The South Florida People of Color (SFPoC) launches statewide initiative that documents and archives nearly 160 years of history and culture that commemorates the abolition of slavery in the state of Florida since May 20th, 1865. Learn about the transnational freedom struggles and the sequence of events in liberating both Haiti and Florida on Saturday, May 20, 2023 at the African American Research and Cultural Center, 2650 Sistrunk Boulevard, Fort Lauderdale, FL 33311 at 1pm.
“The recent attack on freedom to learn in Florida underscores the importance of preserving and celebrating our history. Now, more than ever, we must ensure that the legacy of Florida’s Emancipation Day, May 20th, 1865, is taught, honored, and celebrated,” said SFPoC Project Director Roni Bennett in a press release. “Our digital history project is dedicated to preserving the significance of this important holiday and preventing its erasure from our collective memory. By raising awareness and promoting education, we hope to ensure that future generations of Floridians understand and appreciate the cultural and historical significance of the 20th of May, and the ongoing struggle for justice and equity.”
Unlike Juneteenth, which commemorates the day when enslaved individuals in Texas learned of their freedom, May 20th Emancipation Day is specific to Florida’s history. While the Juneteenth holiday is a key piece of Black American history, it is independent from Florida’s unique and indispensable celebration. The 20th of May, Florida’s Emancipation Celebration will consist of statewide events that will collect and share communal and cultural heritage stories and experiences.

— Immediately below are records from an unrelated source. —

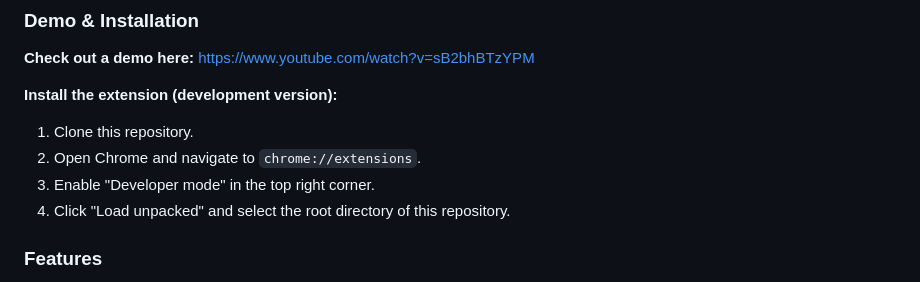
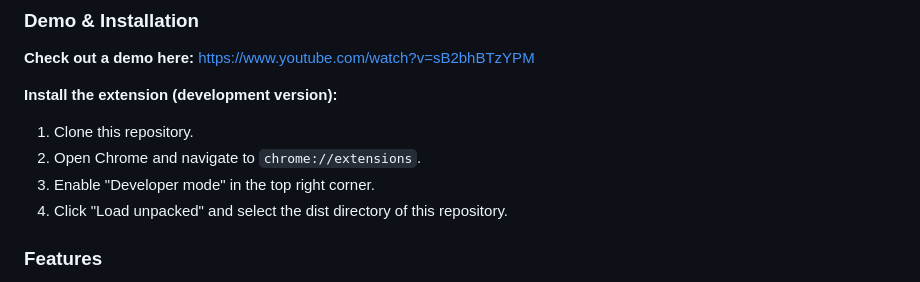
Before and after one commit to Arunprakaash/meh.ai, a Markdown page: README.md, the part around the change. Drawn GitHub-style.

```diff
--- a/README.md
+++ b/README.md
@@ -12,7 +12,7 @@
 1. Clone this repository.
 2. Open Chrome and navigate to `chrome://extensions`.
 3. Enable "Developer mode" in the top right corner.
-4. Click "Load unpacked" and select the root directory of this repository.
+4. Click "Load unpacked" and select the dist directory of this repository.
 
 ### Features
 
```
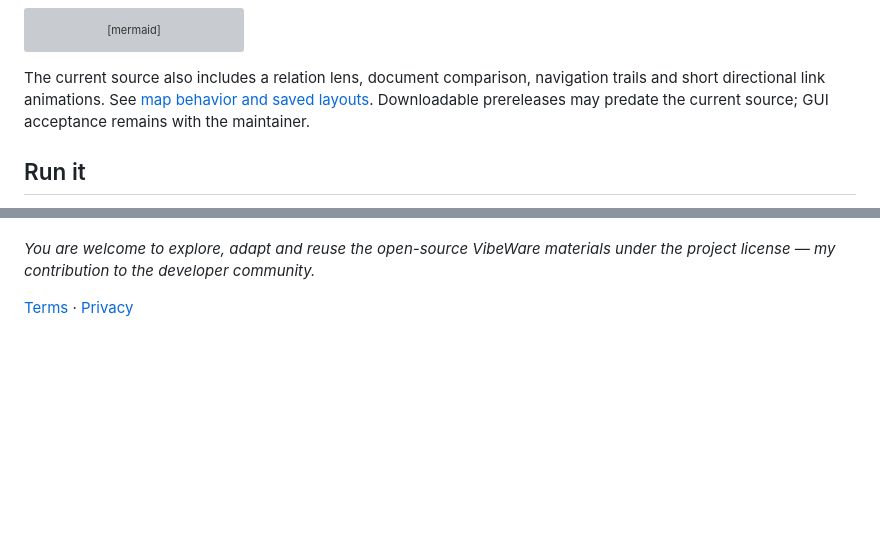
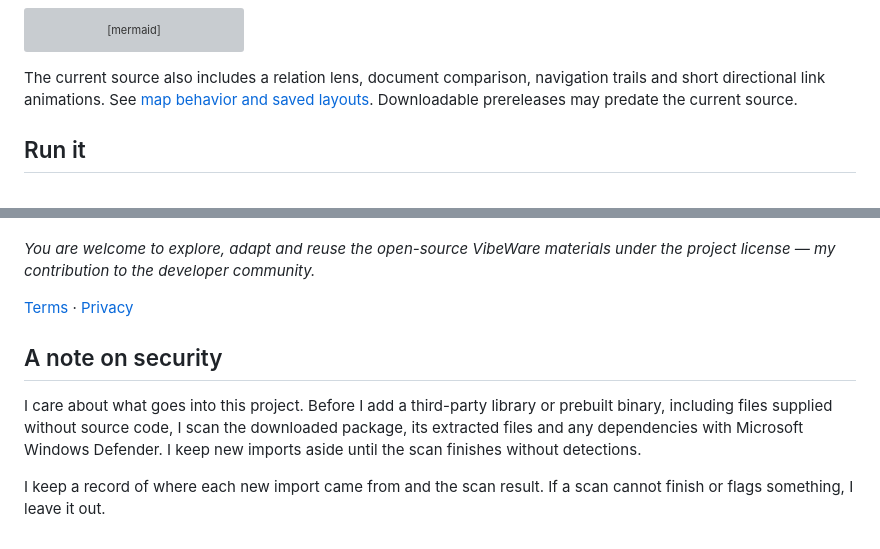
Before and after one commit to umbertotechnopreneur/MarkVibe, a Markdown page: README.md, 2 parts joined by grey strips. Drawn GitHub-style; blank space fills up the shorter version; grey boxes are pictures that could not be loaded.

Commit message:
docs: simplify README security note and verification wording [skip ci]

```diff
--- a/README.md
+++ b/README.md
@@ -50,8 +50,7 @@ graph LR
 
 The current source also includes a relation lens, document comparison, navigation
 trails and short directional link animations. See [map behavior and saved layouts](docs/map-layout.md).
-Downloadable prereleases may predate the current source; GUI acceptance remains
-with the maintainer.
+Downloadable prereleases may predate the current source.
 
 ## Run it
 
@@ -134,3 +133,9 @@ To learn what VibeWare means and why I created it, read the
 under the project license — my contribution to the developer community.*
 
 [Terms](https://umbertogiacobbi.biz/terms/) · [Privacy](https://umbertogiacobbi.biz/privacy/)
+
+## A note on security
+
+I care about what goes into this project. Before I add a third-party library or prebuilt binary, including files supplied without source code, I scan the downloaded package, its extracted files and any dependencies with Microsoft Windows Defender. I keep new imports aside until the scan finishes without detections.
+
+I keep a record of where each new import came from and the scan result. If a scan cannot finish or flags something, I leave it out.
```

“While we are excited about the meaning of the federal recognition of the Juneteenth Independence Holiday, we recognize the need to continue to celebrate and observe the 20th of May as the occasion that generations of our ancestors revered and respected,” said Dr. Tameka Hobbs, Project Coordinator and Library Regional Manager for the Broward County African American Research Library and Cultural Center. “This digital history project is intended to prevent the erasure of this important holiday, and to educate more Floridians about its existence.”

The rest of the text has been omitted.